12. In Jafferbhai v. Purshottam the Court was considering a practice similar to that which we have to consider in this case. But it was a case under Section 247. There had been an order of acquittal and it appears from the judgments both of Mr. Justice Patkar and Mr. Justice Wild that that was really the consideration which weighed with the Court there. Apparently it was suggested in the course of the argument that the Court had no power at all in revision to set aside an order of acquittal. That contention the learned Judges negatived and they expressed the view that in very rare cases the Court has the power to interfere in revision even with an order of acquittal. It does not appear that the practice followed in the Magistrate's Court was at all fully examined or that there was any discussion of the requirements of Sections 247 and 259. We think, therefore, that the fact that the Court refused to interfere in that case cannot be regarded as a precedent which debars us from considering the propriety of the practice in question or from interfering in a case where we consider that justice requires it. We, therefore, set aside the order of the learned Magistrate discharging the accused in this case and direct that the case be proceeded with from the stage at which that order was made.
13. I entirely concur with the conclusions as well as the reasons given by my learned brother. There would be nothing objectionable, under the Criminal Procedure Code, to the practice of taking a roll-call of all the cases on the board at any particular hour of the day when the board is heavy for the purpose of postponing such cases as are not likely to be taken up on that day so that the parties may be relieved, and the learned Magistrate does state in his report that a roll-call is taken for that purpose, and he further states that this particular case would not have been taken up on that day even if the complainant was present in Court. But when the Magistrate states further that the applicant should not be allowed to put that as an excuse for her absence as she was bound to be present in Court till the case was postponed in the Usual course, then, in my opinion, it would be an abuse of the practice, and would operate as a trap for the unwary, because if the roll-call is to be made only for the purpose of postponing the cases, then an order made in the case of an accused for the issue of a warrant or in the case of a complainant for the discharge or acquittal of the accused, if by some chance the party is absent at the time of the roll-call, would be against the principles of natural justice.

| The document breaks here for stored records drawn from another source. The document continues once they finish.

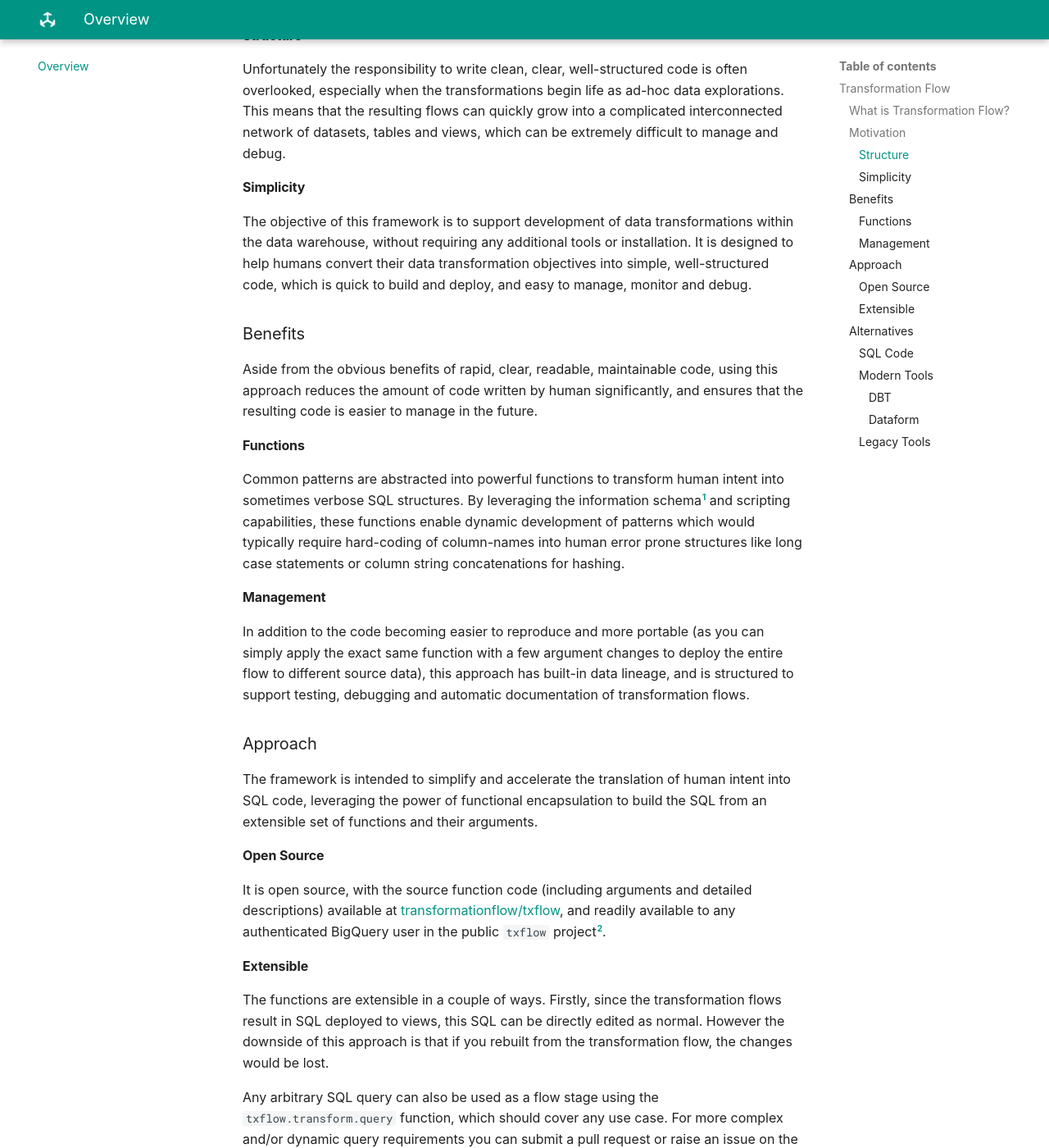
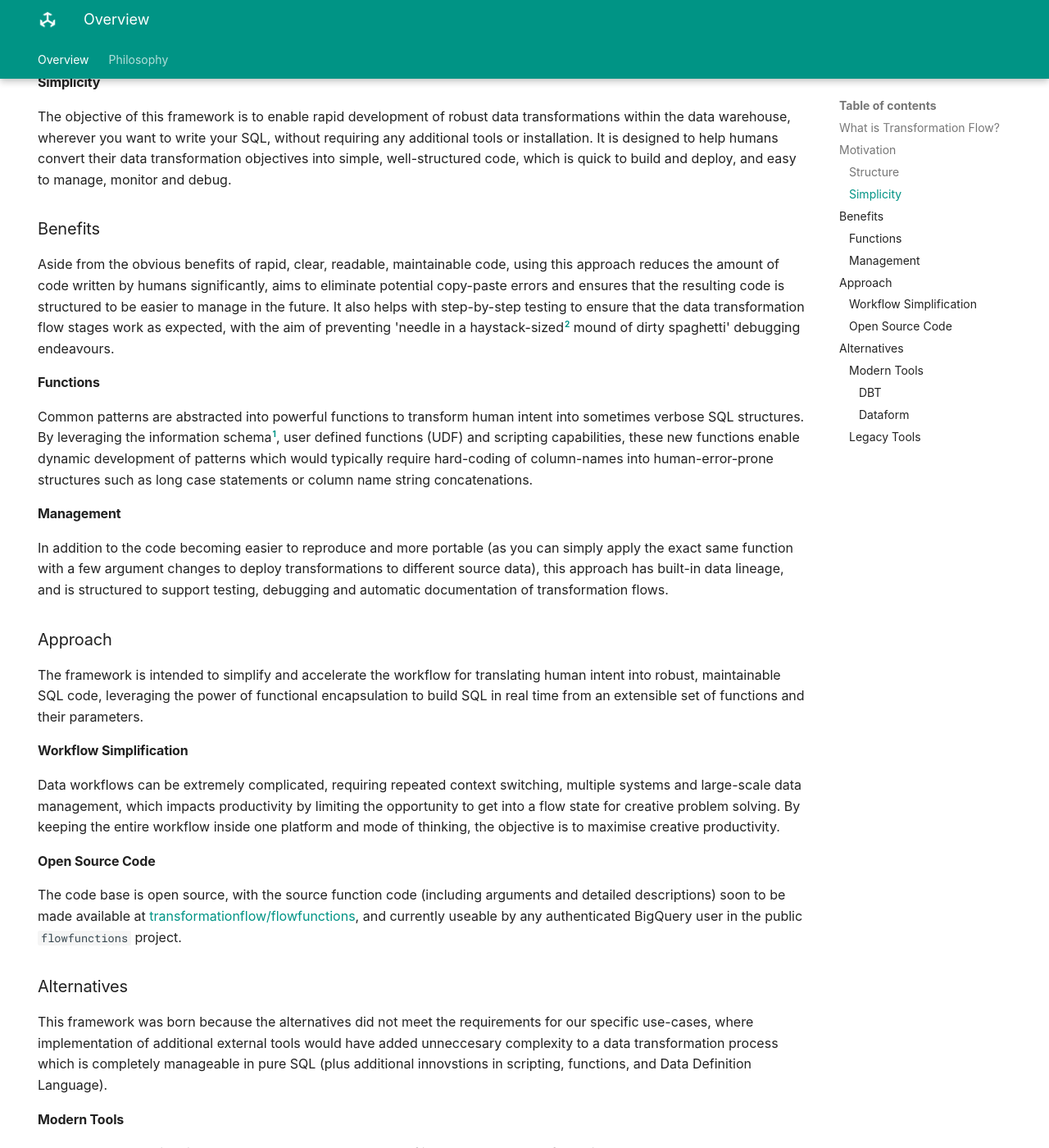
Before and after one commit to transformationflow/transformationflow.github.io, an MkDocs documentation site: the page built from docs/index.md, in a window 1280 px wide and 1400 px high, scrolled down 629 px. Shown: the whole window at 82% size. Built offline with MkDocs 1.6.1 and Material for MkDocs 9.7.7, drawn with Linux system fonts in a browser that asks for light colours; some web fonts are replaced; comment, search, counter and statistics services are not loaded; some of the changed text lies outside the part shown.

Commit message:
docs update

```diff
--- a/docs/index.md
+++ b/docs/index.md
@@ -1,4 +1,7 @@
-# Transformation Flow
+---
+hide:
+  - navigation
+---
 ## What is Transformation Flow?
 ---
 !!! tldr "Summary"
@@ -6,45 +9,40 @@
 ---
 
 ## Motivation
-The ability to build data transformations in SQL and have the results immediately available to downstream tools and consumers is a modern data superpower, but with great power comes great responsibility.
+The ability to build data transformations in SQL and have the results immediately available to downstream tools, models and consumers is a modern data superpower, but with great power comes great responsibility.
 
 ### Structure
-Unfortunately the responsibility to write clean, clear, well-structured code is often overlooked, especially when the transformations begin life as ad-hoc data explorations.  This means that the resulting flows can quickly grow into a complicated interconnected network of datasets, tables and views, which can be extremely difficult to manage and debug.
+Unfortunately the responsibility to write clean, clear, well-structured code is often overlooked, especially when the transformations begin life as ad-hoc data explorations.  This means that the resulting flows can quickly grow into complicated interconnected networks of datasets, tables and views, which can be extremely difficult to manage and debug.
 
 ### Simplicity
-The objective of this framework is to support development of data transformations within the data warehouse, without requiring any additional tools or installation. It is designed to help humans convert their data transformation objectives into simple, well-structured code, which is quick to build and deploy, and easy to manage, monitor and debug.
+The objective of this framework is to enable rapid development of robust data transformations within the data warehouse, wherever you want to write your SQL, without requiring any additional tools or installation. It is designed to help humans convert their data transformation objectives into simple, well-structured code, which is quick to build and deploy, and easy to manage, monitor and debug.
 
 ## Benefits
-Aside from the obvious benefits of rapid, clear, readable, maintainable code, using this approach reduces the amount of code written by human significantly, and ensures that the resulting code is easier to manage in the future.
+Aside from the obvious benefits of rapid, clear, readable, maintainable code, using this approach reduces the amount of code written by humans significantly, aims to eliminate potential copy-paste errors and ensures that the resulting code is structured to be easier to manage in the future.  It also helps with step-by-step testing to ensure that the data transformation flow stages work as expected, with the aim of preventing 'needle in a haystack-sized[^2] mound of dirty spaghetti' debugging endeavours.
 
 ### Functions
-Common patterns are abstracted into powerful functions to transform human intent into sometimes verbose SQL structures.  By leveraging the information schema[^1] and scripting capabilities, these functions enable dynamic development of patterns which would typically require hard-coding of column-names into human error prone structures like long case statements or column string concatenations for hashing.
+Common patterns are abstracted into powerful functions to transform human intent into sometimes verbose SQL structures.  By leveraging the information schema[^1], user defined functions (UDF) and scripting capabilities, these new functions enable dynamic development of patterns which would typically require hard-coding of column-names into human-error-prone structures such as long case statements or column name string concatenations.
 
 ### Management
-In addition to the code becoming easier to reproduce and more portable (as you can simply apply the exact same function with a few argument changes to deploy the entire flow to different source data), this approach has built-in data lineage, and is structured to support testing, debugging and automatic documentation of transformation flows.
+In addition to the code becoming easier to reproduce and more portable (as you can simply apply the exact same function with a few argument changes to deploy transformations to different source data), this approach has built-in data lineage, and is structured to support testing, debugging and automatic documentation of transformation flows.
 
 ## Approach
-The framework is intended to simplify and accelerate the translation of human intent into SQL code, leveraging the power of functional encapsulation to build the SQL from an extensible set of functions and their arguments.
+The framework is intended to simplify and accelerate the workflow for translating human intent into robust, maintainable SQL code, leveraging the power of functional encapsulation to build SQL in real time from an extensible set of functions and their parameters.
 
-### Open Source
-It is open source, with the source function code (including arguments and detailed descriptions) available at [transformationflow/txflow](https://github.com/transformationflow/txflow), and readily available to any authenticated BigQuery user in the public `txflow` project[^2].
+### Workflow Simplification
+Data workflows can be extremely complicated, requiring repeated context switching, multiple systems and large-scale data management, which impacts productivity by limiting the opportunity to get into a flow state for creative problem solving.  By keeping the entire workflow inside one platform and mode of thinking, the objective is to maximise creative productivity.
 
-### Extensible
-The functions are extensible in a couple of ways.  Firstly, since the transformation flows result in SQL deployed to views, this SQL can be directly edited as normal.  However the downside of this approach is that if you rebuilt from the transformation flow, the changes would be lost.
-
-Any arbitrary SQL query can also be used as a flow stage using the `txflow.transform.query` function, which should cover any use case. For more complex and/or dynamic query requirements you can submit a pull request or raise an issue on the [transformationflow/txflow](https://github.com/transformationflow/txflow) repo and this can be added to the function set.
+### Open Source Code
+The code base is open source, with the source function code (including arguments and detailed descriptions) soon to be made available at [transformationflow/flowfunctions](https://github.com/transformationflow/flowfunctions), and currently useable by any authenticated BigQuery user in the public `flowfunctions` project.
 
 ## Alternatives
-This framework was born because the alternatives did not meet the day-to-day requirements for our specific use-cases, where implementation of additional external tools would have added unneccesary complexity to the data transformation process.
-
-### SQL Code
-For simple transformations, there is no reason to not write the SQL code directly in a single common table expression based view.  The intention is that these views can be parsed into the `sql_blocks` structure to leverage data profiling and monitoring functions on arbitrary human-written code.
+This framework was born because the alternatives did not meet the requirements for our specific use-cases, where implementation of additional external tools would have added unneccesary complexity to a data transformation process which is completely manageable in pure SQL (plus additional innovstions in scripting, functions, and Data Definition Language).
 
 ### Modern Tools
-For more complex situations where hundreds or thousands of transformations need to be developed, deployed, orchestrated and managed, or collaboration is required across a large number of people or teams, then it might make more sense to use an external tool.
+For more complex situations where hundreds or thousands of interdependant transformations need to be developed, deployed, orchestrated and managed, or collaboration is required across a large number of people or teams, then it might make more sense to use an external tool.
 
 #### DBT
-[DBT](https://www.getdbt.com/) is the industry standard tool for data transformation, leveraging Jinja templating inside SQL to enable analytics engineers to model data and deploy/manage data transformations.
+[DBT](https://www.getdbt.com/) is the industry standard tool for data transformation, leveraging Jinja templating inside SQL to enable analytics engineers to model data and deploy/manage data transformations.  It is written in Python.
 
 #### Dataform
 [Dataform](https://dataform.co/) is a BigQuery-specific platform for transformation collaboration, using Javascript and SQLX (a templated SQL variant).
@@ -53,4 +51,4 @@ For more complex situations where hundreds or thousands of transformations need
 There are also a number of legacy tools in this space, however they are typically tailored towards the enterprise and come with complex sales processes and high licence fees.
 
 [^1]: the various [INFORMATION_SCHEMA](https://cloud.google.com/bigquery/docs/information-schema-intro) views contain metadata about datasets, columns, tables, views and other assets
-[^2]: `txflow` is an abbreviation for `transformationflow`
+[^2]: in this context 'haystack-sized' is of course completely subjective, however in the data world I will spuriously define this as multi-gigabyte
--- a/mkdocs.yml
+++ b/mkdocs.yml
@@ -17,12 +17,15 @@ theme:
   features:
     - navigation.tracking
     - navigation.tabs
+    - navigation.tabs.sticky
     - navigation.top
 
 nav:
   - Overview: 'index.md'
   - Philosophy: 'the-zen-of-sql.md'
-  - Functions: 'overview-functions.md'
+  # - How to Write SQL: 'how-to-write-sql.md'
+  # - Workflow: 'workflow.md'
+  # - Functions: 'overview-functions.md'
   # - Getting Started: 'getting-started.md'
 
 markdown_extensions:
@@ -44,6 +47,6 @@ extra_javascript:
   - javascripts/tables.js
 
 plugins:
-  - git-revision-date
+  # - git-revision-date
 
 copyright: Copyright &copy; 2021 Transformationflow OÜ (16248096), Estonia
```
Also changed, not shown: docs/getting-started.md (+0 -2 lines), docs/how-to-write-sql.md (added, +21 -0 lines), docs/simple-modern-data-stack.md (added, +2 -0 lines), docs/the-zen-of-sql.md (+8 -3 lines), docs/workflow.md (added, +4 -0 lines), 3 other files.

I think, therefore, that, in view of the reasons the learned Magistrate himself has given about the object of the roll-call, the step that he has taken in discharging the accused is unjustified. I, therefore, agree that the rule in this case should be made absolute.